*WORK INSTRUCTION*
Some lines in the listing below may include the string "outline". How many are there? Give only the number.

*THE RECORDS*
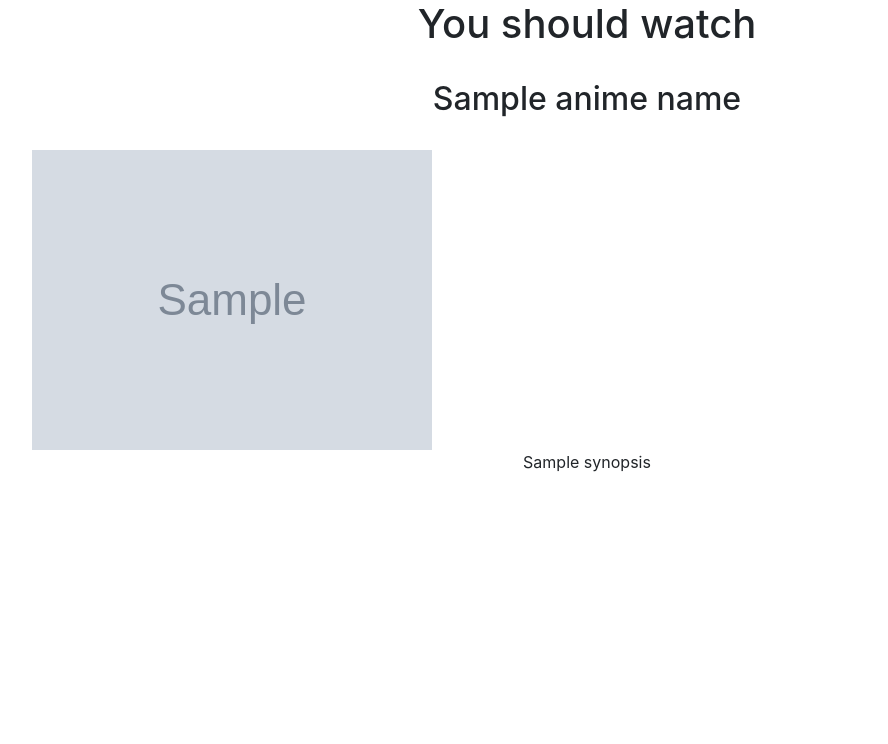
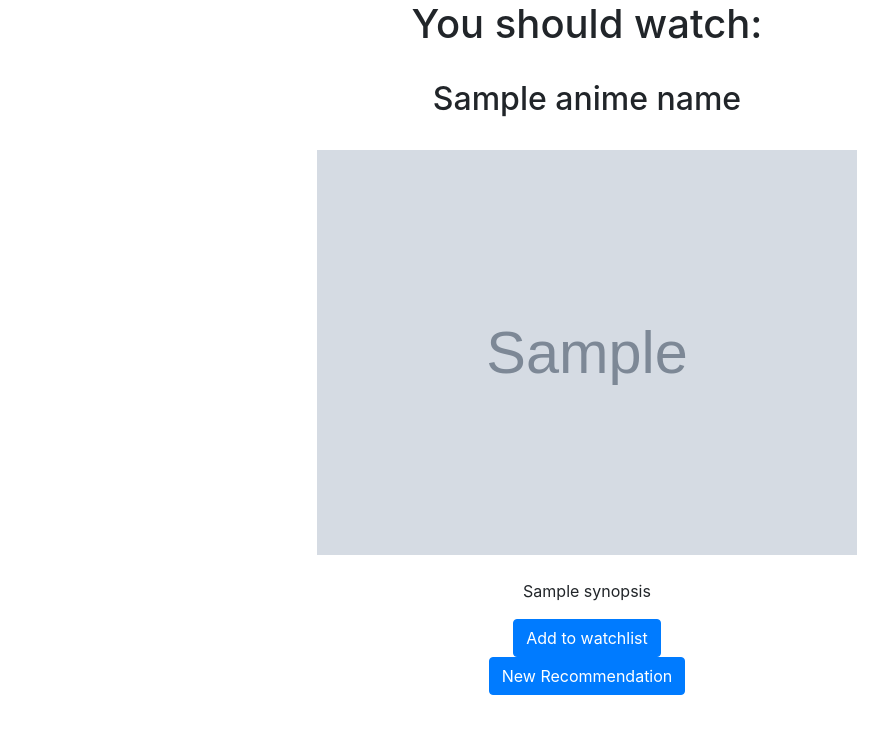
Before and after one commit to jjxliann/animerecc, a Flask app: template website/templates/random.html in a window 1280 px wide. Shown: the part 56-800 px from the top of the page, without its empty margins (53-941 px from the left). Run offline with Flask 3, Linux system fonts and the light colour scheme; the template is opened without the code that fills it: most values are stand-ins (such as "Sample title", 1, 10 or a date in 2020); grey boxes marked "Sample" are stand-in pictures; some libraries are stand-ins or nearby versions.

Commit message:
random works and delete works, fix random button on home page and fix add from search.

```diff
--- a/website/randomFunctions.py
+++ b/website/randomFunctions.py
@@ -23,5 +23,7 @@ def animeSynopsis():
 
 
 
+
+
 """print(names)
 print(names[0]['title'])"""
--- a/website/templates/base.html
+++ b/website/templates/base.html
@@ -1,5 +1,9 @@
 <!DOCTYPE html>
 <html>
+
+
+
+
   <head>
     <meta charset="utf-8" />
     <meta name="viewport" content="width=device-width, initial-scale=1" />
--- a/website/templates/home.html
+++ b/website/templates/home.html
@@ -2,7 +2,7 @@
 
 {% block content%}
 
-<h1 align="center">Get Random Reccomendation</h1>
+<h1 align="center">Get Random Recommendation</h1>
 <br></br>
       {{randomAnime}}
 <div style="text-align: center; border: 1px transparent">
@@ -11,7 +11,9 @@
 
 
 
-<h1 align="center">Reccomendations</h1>
+<h1 align="center">Recommendation</h1>
+
+
 
 
 
--- a/website/templates/random.html
+++ b/website/templates/random.html
@@ -1,17 +1,36 @@
 {% extends "base.html" %}{% block title %}Changed{% endblock %}
 
 {% block content%}
-<head><h1 align="center">You should watch</h1></head>
+<head><h1 align="center">You should watch:</h1></head>
 <br>
 
+<style>
+    #button1 , #button2{
+      display: inline-block;
+    }
+
+    .center {
+  display: block;
+  margin-left: auto;
+  margin-right: auto;
+  width: 50%;
+}
+  </style>
 
 <body>
-    <div>
+    <div class="container">
 <h2 style="text-align:center">{{animeName}}</h2>
 <br>
-<img src="{{image}}" style="text-align:center">
+<img src="{{image}}" class="center">
 <br>
 <p style="text-align:center">{{synopsis}}</p>
-    </div>
+
+<div class="text-center">
+<form method="POST">
+<button class="btn btn-primary" id="button1" name="animeRecc" type="submit" value="{{animeName}}">Add to watchlist</button>
+</form>
+<a href="{{ url_for('views.random') }}"><button class="btn btn-primary" id="button2" >New Recommendation</button></a>
+</div>
+</div>
 </body>
 {% endblock %}
```
Also changed, not shown: website/views.py (+11 -3 lines), website/database.db.
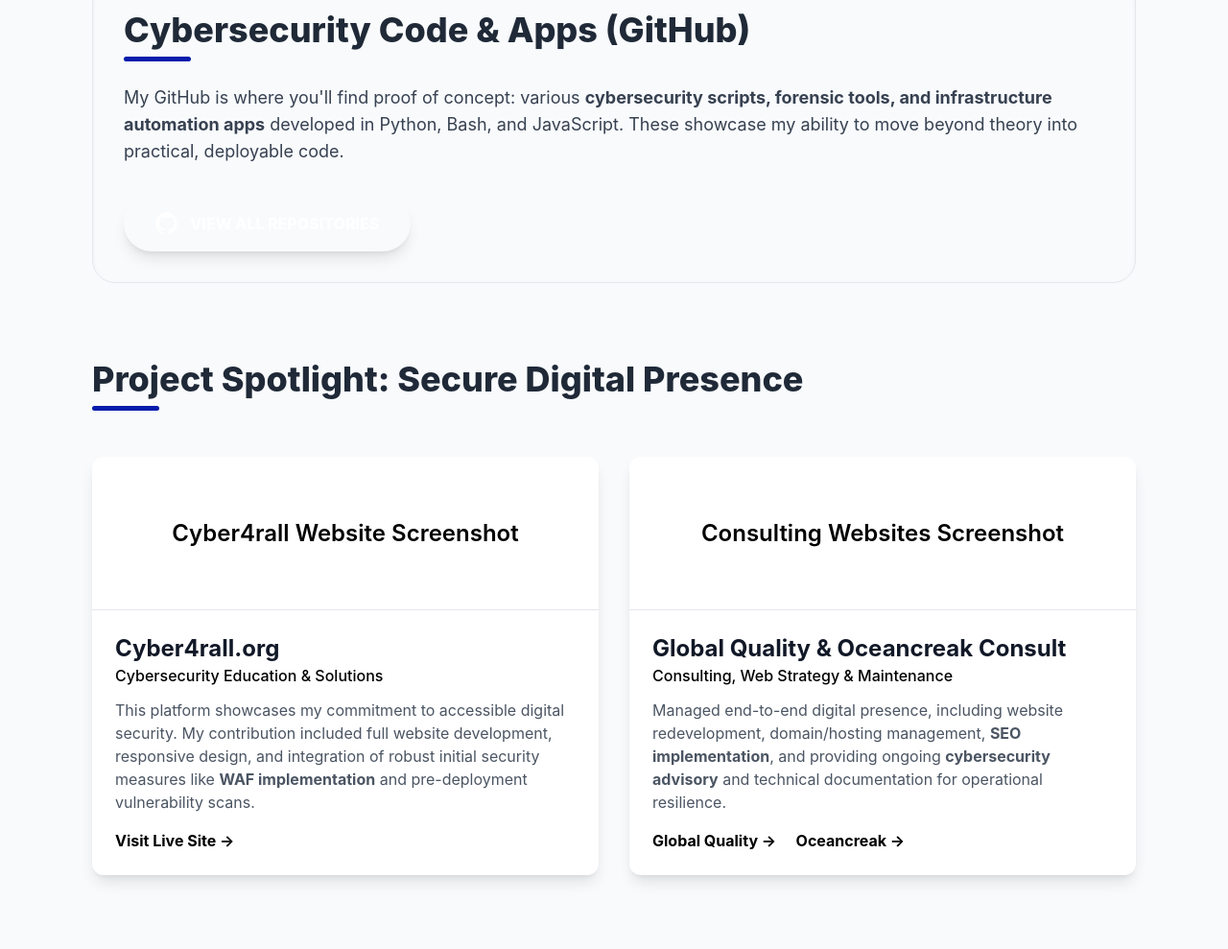
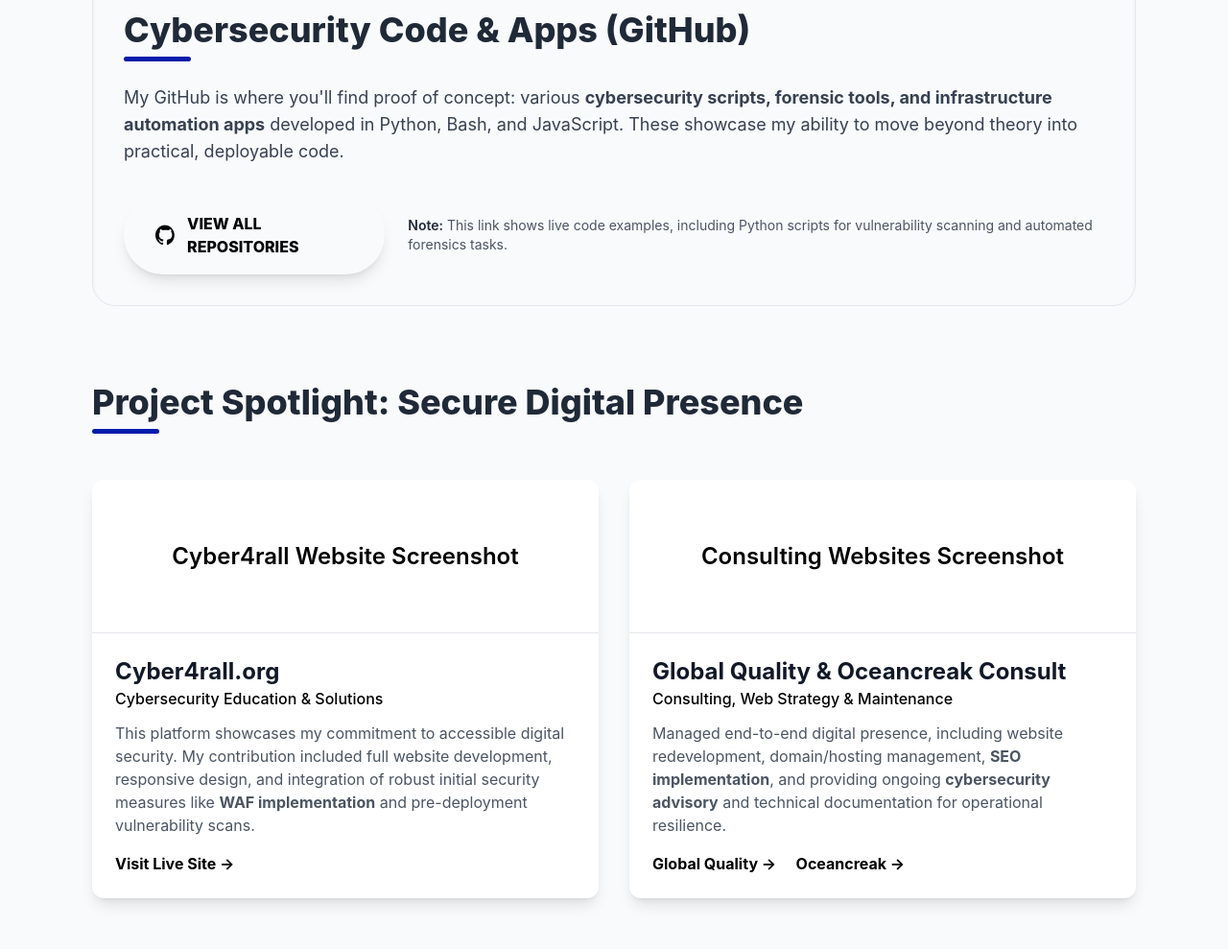
Before and after one commit to emmanuelenwesi/EmmanuelEnwesiPortfolio, a plain HTML site: page index.html in a window 1280 px wide. Shown: the part 1800-2789 px from the top of the page at 96% size. Drawn offline with nearby package versions, Linux system fonts and the light colour scheme.

Commit message:
Update index.html

```diff
--- a/index.html
+++ b/index.html
@@ -209,13 +209,15 @@
                     My GitHub is where you'll find proof of concept: various <span class="font-bold">cybersecurity scripts, forensic tools, and infrastructure automation apps</span> developed in Python, Bash, and JavaScript. These showcase my ability to move beyond theory into practical, deployable code.
                 </p>
                 <div class="flex flex-col sm:flex-row items-center justify-between gap-6">
-                    <a href="https://github.com/emmanuelenwesi" target="_blank" class="w-full sm:w-auto flex items-center justify-center px-8 py-4 border border-transparent text-base font-extrabold rounded-full shadow-lg text-white bg-primary-blue hover:bg-opacity-90 transform hover:scale-[1.02] transition duration-300">
-                        <!-- GitHub Icon -->
-                        <svg class="w-6 h-6 mr-3" fill="currentColor" viewBox="0 0 24 24"><path d="M12 0c-6.626 0-12 5.373-12 12 0 5.373 3.438 9.927 8.207 11.506.6.111.828-.258.828-.574 0-.281-.01-1.026-.015-2.019-3.344.726-4.043-1.612-4.043-1.612-.546-1.385-1.332-1.751-1.332-1.751-1.085-.742.082-.727.082-.727 1.205.084 1.838 1.229 1.838 1.229 1.07 1.834 2.807 1.304 3.492.997.108-.775.419-1.304.762-1.602-2.665-.304-5.467-1.334-5.467-5.931 0-1.31.467-2.383 1.229-3.22-.124-.303-.531-1.523.116-3.176 0 0 1.002-.323 3.284 1.225 1.002-.276 2.064-.414 3.126-.419 1.062.005 2.124.143 3.126.419 2.282-1.548 3.284-1.225 3.284-1.225.647 1.653.24 2.873.116 3.176.763.837 1.229 1.91 1.229 3.22 0 4.58-2.805 5.62-5.478 5.92-.43.372-.816 1.109-.816 2.23 0 1.613.001 2.919.001 3.327 0 .318.225.688.834.576c4.766-1.577 8.2-6.131 8.2-11.506 0-6.627-5.373-12-12-12z"/></svg>
+                    <!-- UPDATED BUTTON: Swapped colors to match highlight-yellow background and primary-blue text/icon -->
+                    <a href="https://github.com/emmanuelenwesi" target="_blank" class="w-full sm:w-auto flex items-center justify-center px-8 py-4 border border-transparent text-base font-extrabold rounded-full shadow-lg text-primary-blue bg-highlight-yellow hover:bg-yellow-300 transform hover:scale-[1.02] transition duration-300">
+                        <!-- GitHub Icon (Now explicitly primary-blue) -->
+                        <svg class="w-6 h-6 mr-3 text-primary-blue" fill="currentColor" viewBox="0 0 24 24"><path d="M12 0c-6.626 0-12 5.373-12 12 0 5.373 3.438 9.927 8.207 11.506.6.111.828-.258.828-.574 0-.281-.01-1.026-.015-2.019-3.344.726-4.043-1.612-4.043-1.612-.546-1.385-1.332-1.751-1.332-1.751-1.085-.742.082-.727.082-.727 1.205.084 1.838 1.229 1.838 1.229 1.07 1.834 2.807 1.304 3.492.997.108-.775.419-1.304.762-1.602-2.665-.304-5.467-1.334-5.467-5.931 0-1.31.467-2.383 1.229-3.22-.124-.303-.531-1.523.116-3.176 0 0 1.002-.323 3.284 1.225 1.002-.276 2.064-.414 3.126-.419 1.062.005 2.124.143 3.126.419 2.282-1.548 3.284-1.225 3.284-1.225.647 1.653.24 2.873.116 3.176.763.837 1.229 1.91 1.229 3.22 0 4.58-2.805 5.62-5.478 5.92-.43.372-.816 1.109-.816 2.23 0 1.613.001 2.919.001 3.327 0 .318.225.688.834.576c4.766-1.577 8.2-6.131 8.2-11.506 0-6.627-5.373-12-12-12z"/></svg>
                         VIEW ALL REPOSITORIES
                     </a>
                     <p class="text-sm text-gray-600">
-
+                        <span class="font-semibold text-gray-800">Note:</span> This link shows live code examples, including Python scripts for vulnerability scanning and automated forensics tasks.
+                    </p>
                 </div>
             </section>
 
```
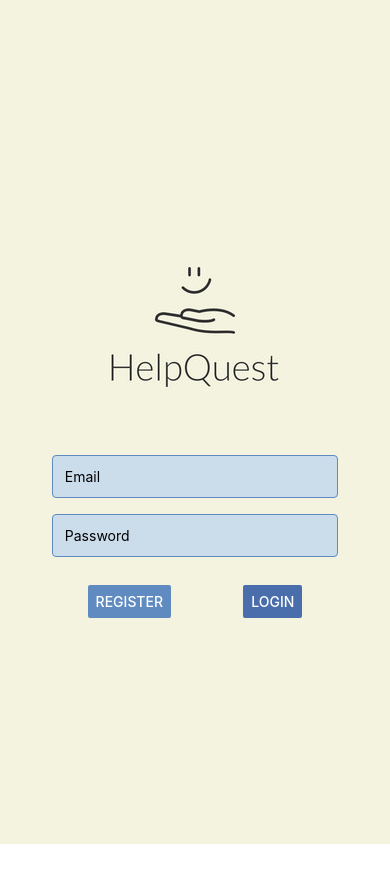
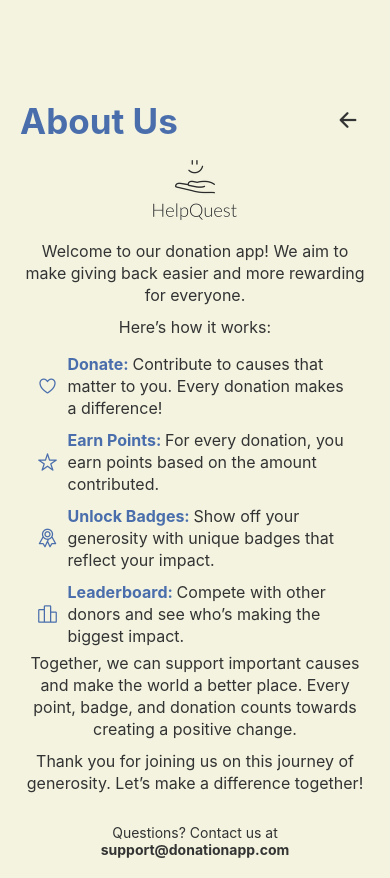
Before and after one commit to jgeoo/MSA-Project, a React Native app in the folder client/: screen /AboutUs in a window 390 px wide. Before the commit this address had no page. Before the commit the page ends 844 px from the top, so only its background shows below. Built offline with nearby package versions, Linux system fonts and the light colour scheme.

Commit message:
about us screen

```diff
--- a/client/src/navigation/AppNavigator.js
+++ b/client/src/navigation/AppNavigator.js
@@ -11,6 +11,7 @@ import SettingsScreen from "../screens/user/SettingsScreen";
 import PostScreen from "../screens/user/PostScreen";
 import CenterScreen from "../screens/user/CenterScreen";
 import RegisterScreen from "../screens/user/RegisterScreen";
+import AboutUsScreen from "../screens/user/AboutUsScreen";
 
 const Tab = createBottomTabNavigator();
 
@@ -94,6 +95,11 @@ function AppNavigator() {
           component={RegisterScreen}
           options={{ headerShown: false }}
         />
+        <Stack.Screen
+          name="AboutUs"
+          component={AboutUsScreen}
+          options={{ headerShown: false }} // Hides the header for login screen
+        />
       </Stack.Navigator>
     </NavigationContainer>
   );
--- /dev/null
+++ b/client/src/screens/user/AboutUsScreen.js
@@ -0,0 +1,139 @@
+import React from "react";
+import {
+  View,
+  Text,
+  StyleSheet,
+  ScrollView,
+  Image,
+  TouchableOpacity,
+} from "react-native";
+import { useTheme } from "../../utils/ThemeContext";
+import Title from "../../components/Title";
+import { Ionicons } from "@expo/vector-icons";
+
+export default function AboutUsScreen({ navigation }) {
+  const { themeStyles } = useTheme();
+
+  const renderItem = (iconName, boldText, normalText) => (
+    <View style={styles.itemContainer}>
+      <Ionicons name={iconName} size={20} color="#4A6EAC" />
+      <Text style={[styles.itemText, { color: themeStyles.textColor }]}>
+        <Text style={{ fontWeight: "bold", color: "#4A6EAC" }}>{boldText}</Text>
+        {normalText}
+      </Text>
+    </View>
+  );
+
+  return (
+    <ScrollView
+      contentContainerStyle={[
+        styles.container,
+        { backgroundColor: themeStyles.backgroundColor },
+      ]}
+    >
+      <Title text="About Us" />
+      <TouchableOpacity
+        style={styles.backButton}
+        onPress={() => navigation.navigate("Main", { screen: "Settings" })}
+      >
+        <Ionicons
+          name="arrow-back-outline"
+          size={24}
+          color={themeStyles.textColor}
+        />
+      </TouchableOpacity>
+
+      <Image source={require("../../../assets/logo.png")} style={styles.logo} />
+      <Text style={[styles.paragraph, { color: themeStyles.textColor }]}>
+        Welcome to our donation app! We aim to make giving back easier and more
+        rewarding for everyone.
+      </Text>
+      <Text style={[styles.paragraph, { color: themeStyles.textColor }]}>
+        Here’s how it works:
+      </Text>
+
+      {renderItem(
+        "heart-outline",
+        "Donate: ",
+        "Contribute to causes that matter to you. Every donation makes a difference!"
+      )}
+      {renderItem(
+        "star-outline",
+        "Earn Points: ",
+        "For every donation, you earn points based on the amount contributed."
+      )}
+      {renderItem(
+        "ribbon-outline",
+        "Unlock Badges: ",
+        "Show off your generosity with unique badges that reflect your impact."
+      )}
+      {renderItem(
+        "podium-outline",
+        "Leaderboard: ",
+        "Compete with other donors and see who’s making the biggest impact."
+      )}
+
+      <Text style={[styles.paragraph, { color: themeStyles.textColor }]}>
+        Together, we can support important causes and make the world a better
+        place. Every point, badge, and donation counts towards creating a
+        positive change.
+      </Text>
+      <Text style={[styles.paragraph, { color: themeStyles.textColor }]}>
+        Thank you for joining us on this journey of generosity. Let’s make a
+        difference together!
+      </Text>
+      <Text style={[styles.contact, { color: themeStyles.textColor }]}>
+        Questions? Contact us at{" "}
+        <Text style={{ fontWeight: "bold" }}>support@donationapp.com</Text>
+      </Text>
+    </ScrollView>
+  );
+}
+
+const styles = StyleSheet.create({
+  container: {
+    flexGrow: 1,
+    alignItems: "center",
+    padding: 20,
+  },
+  logo: {
+    width: 100,
+    height: 100,
+    resizeMode: "contain",
+    marginTop: 120,
+  },
+  paragraph: {
+    fontSize: 16,
+    textAlign: "center",
+    marginBottom: 10,
+    lineHeight: 22,
+  },
+  image: {
+    width: "90%",
+    height: 200,
+    resizeMode: "cover",
+    borderRadius: 15,
+    marginVertical: 20,
+  },
+  contact: {
+    fontSize: 14,
+    textAlign: "center",
+    marginTop: 20,
+  },
+  itemContainer: {
+    flexDirection: "row",
+    alignItems: "center",
+    marginVertical: 5,
+    width: "90%",
+  },
+  itemText: {
+    fontSize: 16,
+    marginLeft: 10,
+    lineHeight: 22,
+  },
+  backButton: {
+    position: "absolute",
+    top: 107,
+    right: 30,
+  },
+});
--- a/client/src/screens/user/HomeScreen.js
+++ b/client/src/screens/user/HomeScreen.js
@@ -80,7 +80,11 @@ export default function HomeScreen({ navigation }) {
       <TouchableOpacity
         style={[styles.selectionContainer, { backgroundColor: color }]}
         onPress={() => {
-          navigation.navigate(`${label}`);
+          if (label === "Settings") {
+            navigation.navigate("Main", { screen: "Settings" });
+          } else {
+            navigation.navigate(`${label}`);
+          }
         }}
       >
         <View style={[styles.circle, { backgroundColor: colorCircle }]}>
--- a/client/src/screens/user/SettingsScreen.js
+++ b/client/src/screens/user/SettingsScreen.js
@@ -1,12 +1,5 @@
 import React, { useState } from "react";
-import {
-  View,
-  StyleSheet,
-  Button,
-  TouchableOpacity,
-  Switch,
-  Text,
-} from "react-native";
+import { View, StyleSheet, TouchableOpacity, Switch, Text } from "react-native";
 import { useAuth } from "../../utils/AuthContext";
 import Title from "../../components/Title";
 import { Ionicons } from "@expo/vector-icons";
@@ -36,7 +29,10 @@ export default function SettingsScreen({ navigation }) {
         style={styles.avatar}
       />
 
-      <TouchableOpacity style={styles.optionContainer}>
+      <TouchableOpacity
+        style={styles.optionContainer}
+        onPress={() => navigation.navigate("AboutUs")}
+      >
         <Ionicons
           name="information-circle-outline"
           size={24}
--- a/client/src/utils/ThemeContext.js
+++ b/client/src/utils/ThemeContext.js
@@ -1,13 +1,11 @@
 import React, { createContext, useState, useContext } from "react";
 
-// Crearea contextului pentru temă
 const ThemeContext = createContext();
 
 export const useTheme = () => {
   return useContext(ThemeContext);
 };
 
-// Componenta ThemeProvider care va furniza tema global în aplicație
 export const ThemeProvider = ({ children }) => {
   const [isDarkTheme, setIsDarkTheme] = useState(false);
 
@@ -26,7 +24,6 @@ export const ThemeProvider = ({ children }) => {
   );
 };
 
-// Stilurile pentru temele de lumină și întunecată
 const lightThemeStyles = {
   backgroundColor: "#F3F3E0",
   textColor: "#333",
```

*WRITTEN SOLUTION*
6